■ **Instructions for the task**: Restate all the data word for word and omit the pictures.

■ **Recorded information**:
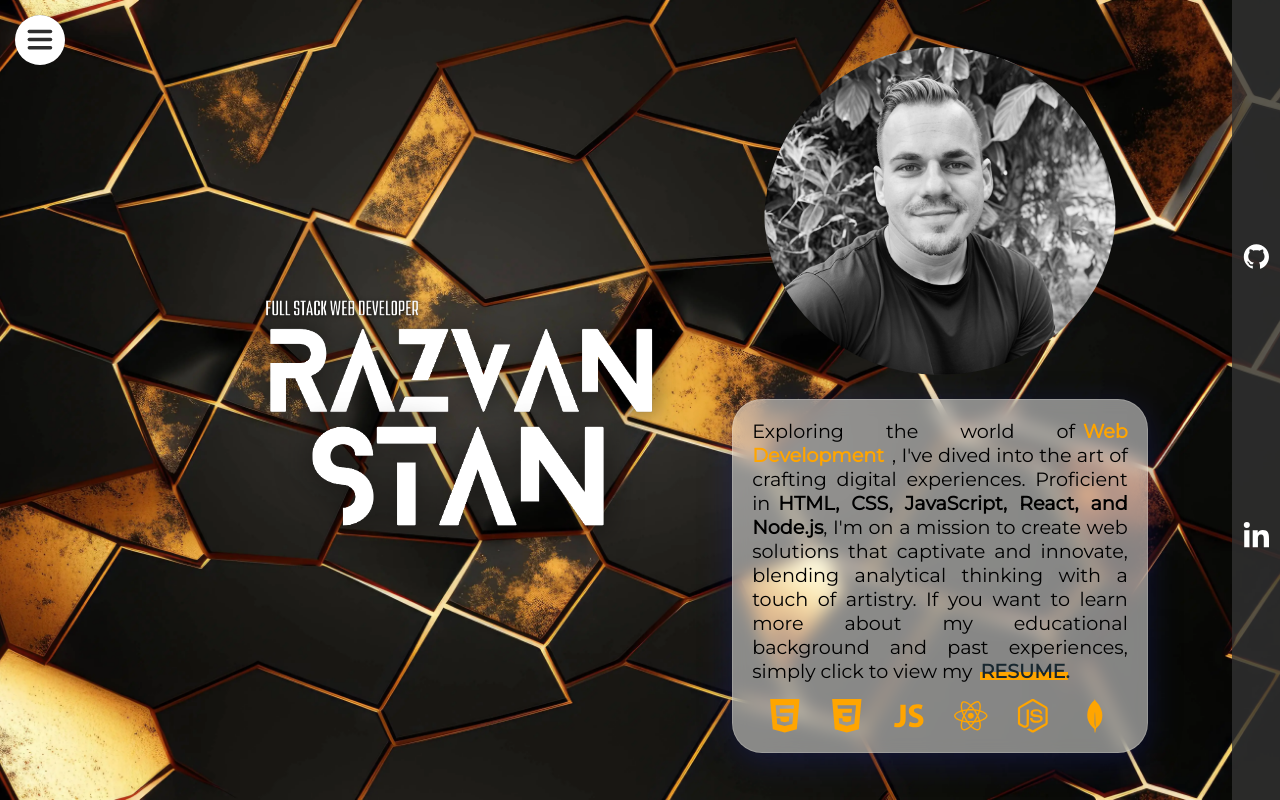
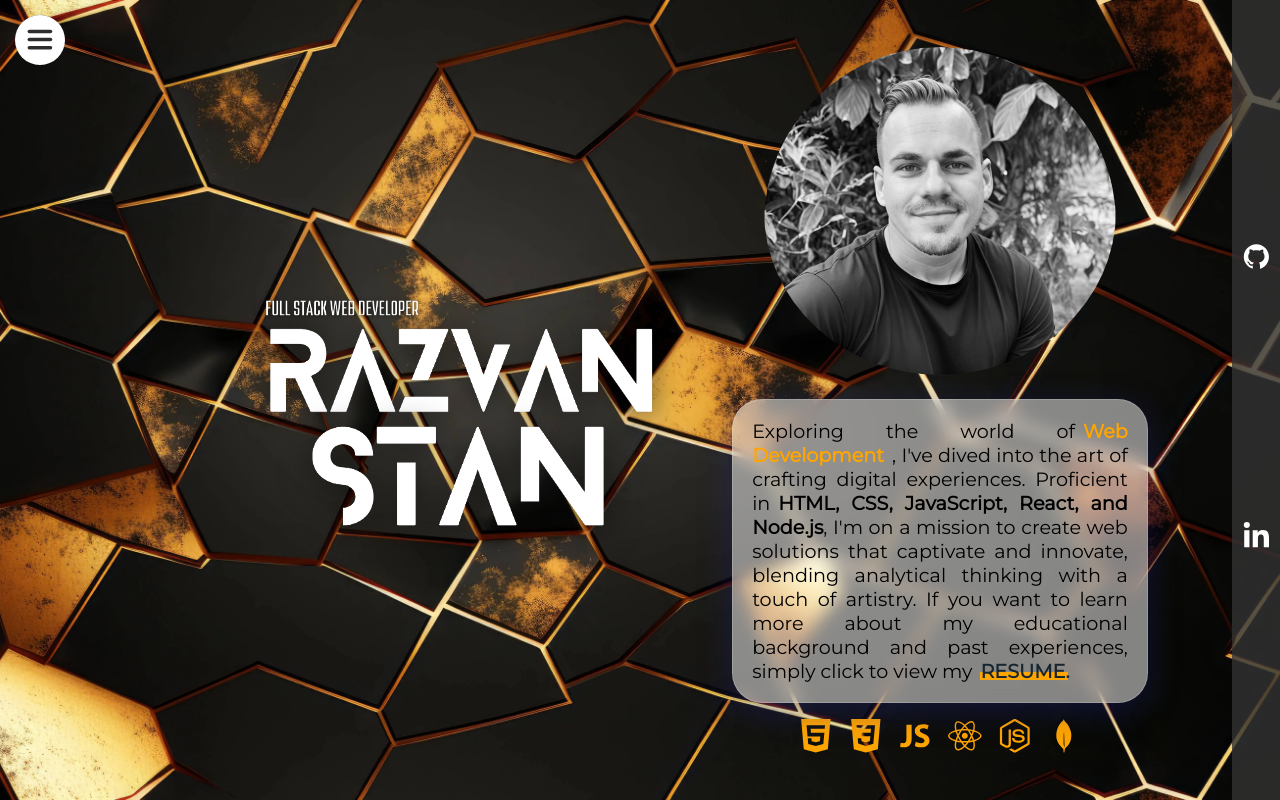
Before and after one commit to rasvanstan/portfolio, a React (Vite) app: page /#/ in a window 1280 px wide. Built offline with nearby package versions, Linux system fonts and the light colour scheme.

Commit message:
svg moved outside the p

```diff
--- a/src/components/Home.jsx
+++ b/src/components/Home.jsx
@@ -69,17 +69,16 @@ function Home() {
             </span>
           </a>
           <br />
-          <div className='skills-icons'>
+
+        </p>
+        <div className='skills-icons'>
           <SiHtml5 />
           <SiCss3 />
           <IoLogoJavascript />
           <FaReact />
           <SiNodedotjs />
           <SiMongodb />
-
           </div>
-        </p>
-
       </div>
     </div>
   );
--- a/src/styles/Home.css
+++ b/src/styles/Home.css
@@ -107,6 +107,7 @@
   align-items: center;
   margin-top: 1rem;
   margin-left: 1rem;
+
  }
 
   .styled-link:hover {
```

■ **Answer below**:
Before and after one commit to rasvanstan/portfolio, a React (Vite) app: page /#/ in a window 1280 px wide. Built offline with nearby package versions, Linux system fonts and the light colour scheme.

Commit message:
svg moved outside the p

```diff
--- a/src/components/Home.jsx
+++ b/src/components/Home.jsx
@@ -69,17 +69,16 @@ function Home() {
             </span>
           </a>
           <br />
-          <div className='skills-icons'>
+
+        </p>
+        <div className='skills-icons'>
           <SiHtml5 />
           <SiCss3 />
           <IoLogoJavascript />
           <FaReact />
           <SiNodedotjs />
           <SiMongodb />
-
           </div>
-        </p>
-
       </div>
     </div>
   );
--- a/src/styles/Home.css
+++ b/src/styles/Home.css
@@ -107,6 +107,7 @@
   align-items: center;
   margin-top: 1rem;
   margin-left: 1rem;
+
  }
 
   .styled-link:hover {
```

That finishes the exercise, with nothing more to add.